Further to this, the Education Endowment Fund states, based on extensive evidence to support this area from a range of studies over the last 30 years, that the explicit teaching of reading comprehension strategies is found to support an average gain of +6 months’ additional progress and studies in the UK have found that there is evidence that children from disadvantaged backgrounds may benefit more.
So how do we ensure that reading comprehension and language acquisition is as much of a priority in the classroom as phonics, in order to give children in our setting the best start on their reading journey?
4 strategies you can use to support reading comprehension in your setting
- Provide children with a wide selection of reading material
A wide selection is more than just having lots of books available to children in the setting, in fact more books isn’t necessarily better. Have a small selection of books placed in different areas of the environment: some in a reading snug, a couple of castle-themed books near the castle small play area, a teacher’s favourite basket on the carpet – you get the gist.
Consider the cultures, backgrounds and interests of the children in your unique setting and ensure the books on offer represent these. If you’re not sure where to start, check out the lists below,
- Books with black characters
- Picture books with BAME characters
- LGBTQ+ inclusive books for children aged 5-7
Throw out any damaged or out dated books. It may seem like an uncomfortable thing to do, especially if you have a tight budget, but having books that are of no interest to the children or that have ripped pages doesn’t give books and reading the elevated status we’re aiming for.
- Regular sharing of books
This might seem like an obvious one, but with the continued pressure on timetables for some schools and nurseries, sharing a story can sometimes be the first thing to be forgotten or to not have time for.
If this sounds familiar or if you are looking to fit more story sharing into your day, try these 3 ways to get in more book-shares,
- Read a book during snack time
- Read books outside on a picnic blanket
- If you’re in a school with older children, invite the older children to read to nursery or reception children once per week

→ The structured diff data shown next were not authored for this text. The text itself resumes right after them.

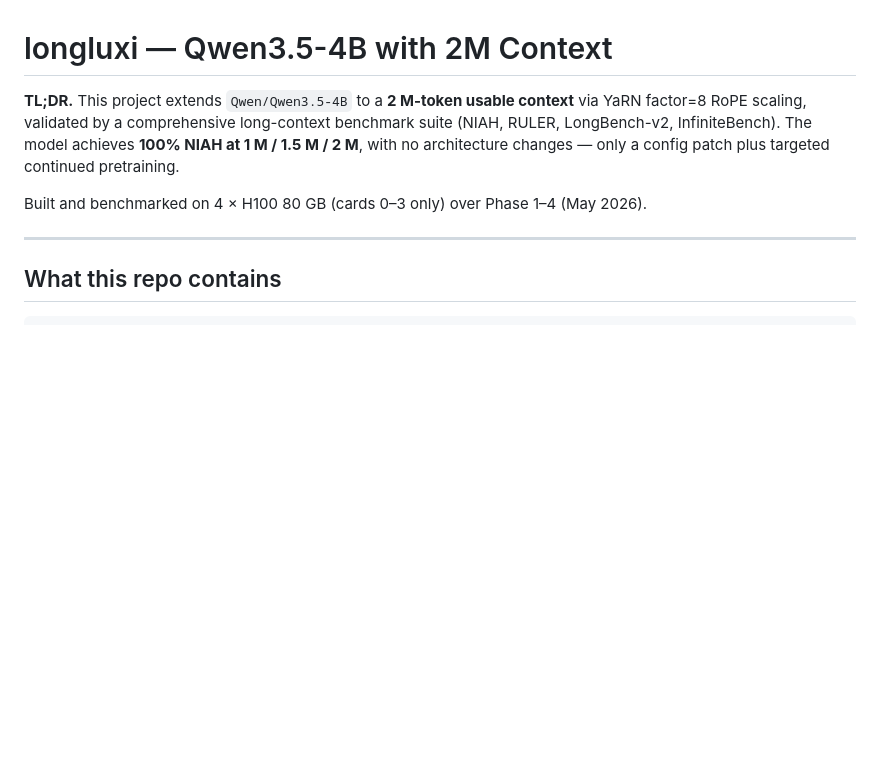
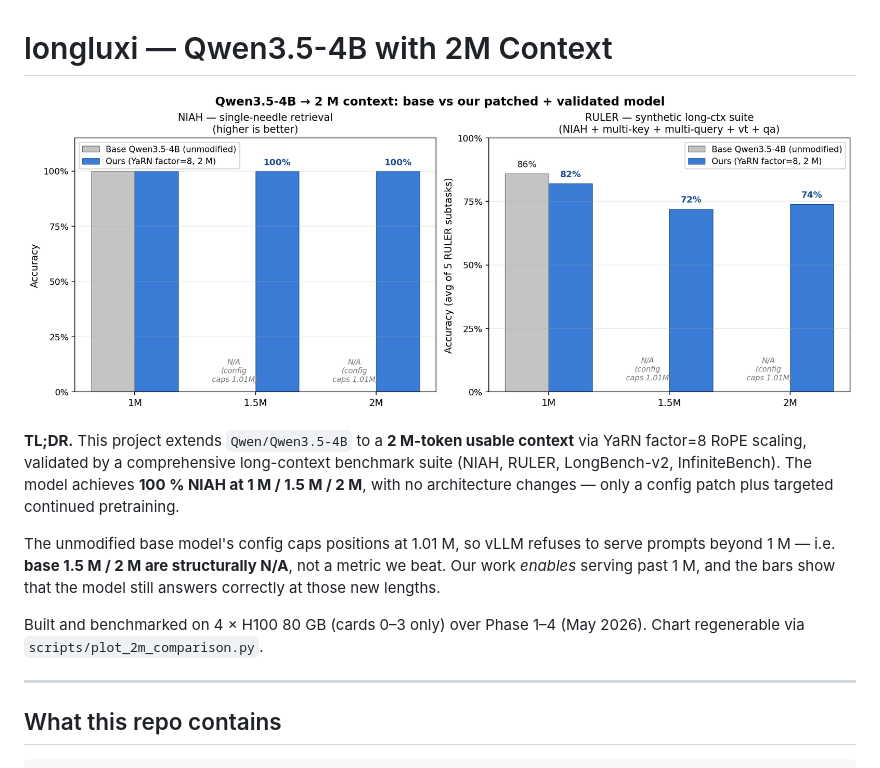
Before and after one commit to LuxiTech/longLuxi, a Markdown page: README.md, the part around the change. Rendered like a GitHub page; pictures changed too: docs/assets/2m_capability_comparison.png (added); blank space fills up the shorter version.

```diff
--- a/README.md
+++ b/README.md
@@ -1,8 +1,12 @@
 # longluxi — Qwen3.5-4B with 2M Context
 
-**TL;DR.** This project extends `Qwen/Qwen3.5-4B` to a **2 M-token usable context** via YaRN factor=8 RoPE scaling, validated by a comprehensive long-context benchmark suite (NIAH, RULER, LongBench-v2, InfiniteBench). The model achieves **100% NIAH at 1 M / 1.5 M / 2 M**, with no architecture changes — only a config patch plus targeted continued pretraining.
+![Base vs Ours — 2M capability comparison](docs/assets/2m_capability_comparison.png)
 
-Built and benchmarked on 4 × H100 80 GB (cards 0–3 only) over Phase 1–4 (May 2026).
+**TL;DR.** This project extends `Qwen/Qwen3.5-4B` to a **2 M-token usable context** via YaRN factor=8 RoPE scaling, validated by a comprehensive long-context benchmark suite (NIAH, RULER, LongBench-v2, InfiniteBench). The model achieves **100 % NIAH at 1 M / 1.5 M / 2 M**, with no architecture changes — only a config patch plus targeted continued pretraining.
+
+The unmodified base model's config caps positions at 1.01 M, so vLLM refuses to serve prompts beyond 1 M — i.e. **base 1.5 M / 2 M are structurally N/A**, not a metric we beat. Our work *enables* serving past 1 M, and the bars show that the model still answers correctly at those new lengths.
+
+Built and benchmarked on 4 × H100 80 GB (cards 0–3 only) over Phase 1–4 (May 2026). Chart regenerable via `scripts/plot_2m_comparison.py`.
 
 ---
 
```
Also changed, not shown: 1 other file.
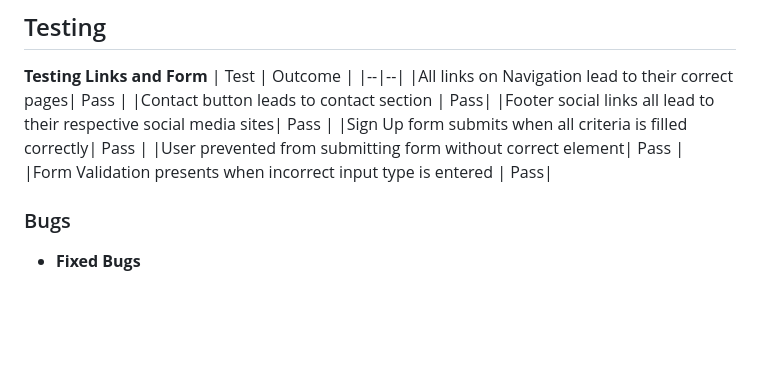
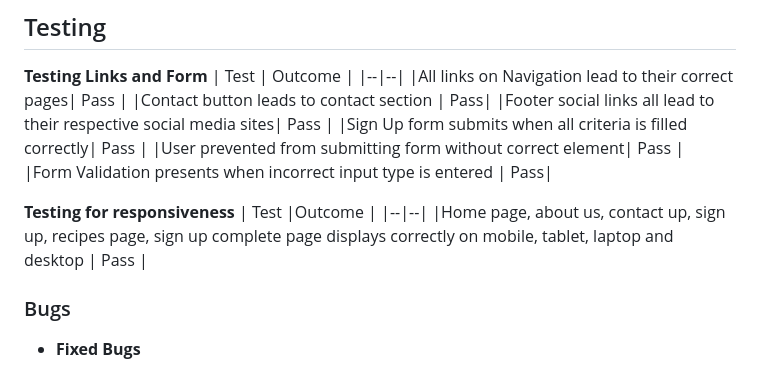
Before and after one commit to Jonatas-01/delightful-bite, a Markdown page: README.md, the part around the change. GitHub-like rendering; blank space fills up the shorter version.

Commit message:
Responsiveness test add to readme

```diff
--- a/README.md
+++ b/README.md
@@ -94,6 +94,11 @@ The user will be able to see our brief description of the recipe on the homepage
 |Sign Up form submits when all criteria is filled correctly| Pass |
 |User prevented from submitting form without correct element| Pass |
 |Form Validation presents when incorrect input type is entered | Pass|
+
+**Testing for responsiveness**
+| Test |Outcome  |
+|--|--|
+|Home page, about us, contact up, sign up, recipes page, sign up complete page displays correctly on mobile, tablet, laptop and desktop | Pass |
 
 ### Bugs
 
```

- Provide lots of opportunities for children to make their own books
Making their own books is a great way for young children to explore what a book is used for and how. Try providing zig-zag books for children to recreate their own stories and have a go at mark-making.
- Make time for nursery rhymes and songs
Reading comprehension is not only developed through reading stories and books with our children, it is also developed through rhymes and songs. Studies have shown that children who enjoy music, singing and rhyming on a regular basis tend to learn to speak more easily, they have more words to express themselves, are more confident and creative and find reading and spelling are easier to learn at school.
So it is clear that although phonics plays a key role in children’s early reading, the development of comprehension skills and language acquisition plays a pivotal – and some would argue – an even more important part in developing life-long readers.
In February, Is It Time To Play is launching our signature reading program, Reading Magic.
Reading Magic is a new set of reading comprehension plans that are specifically targeted to the EYFS, with the aim of building not just key language and early reading skills but also embedding a love of reading and developing children’s engagement in the magic of stories.
Reading Magic has been designed to minimise teacher workload through easy to follow planning that fits into 10 minute slots, 4 times a week, with linked provision enhancement tasks to follow up and familiarise children with the story.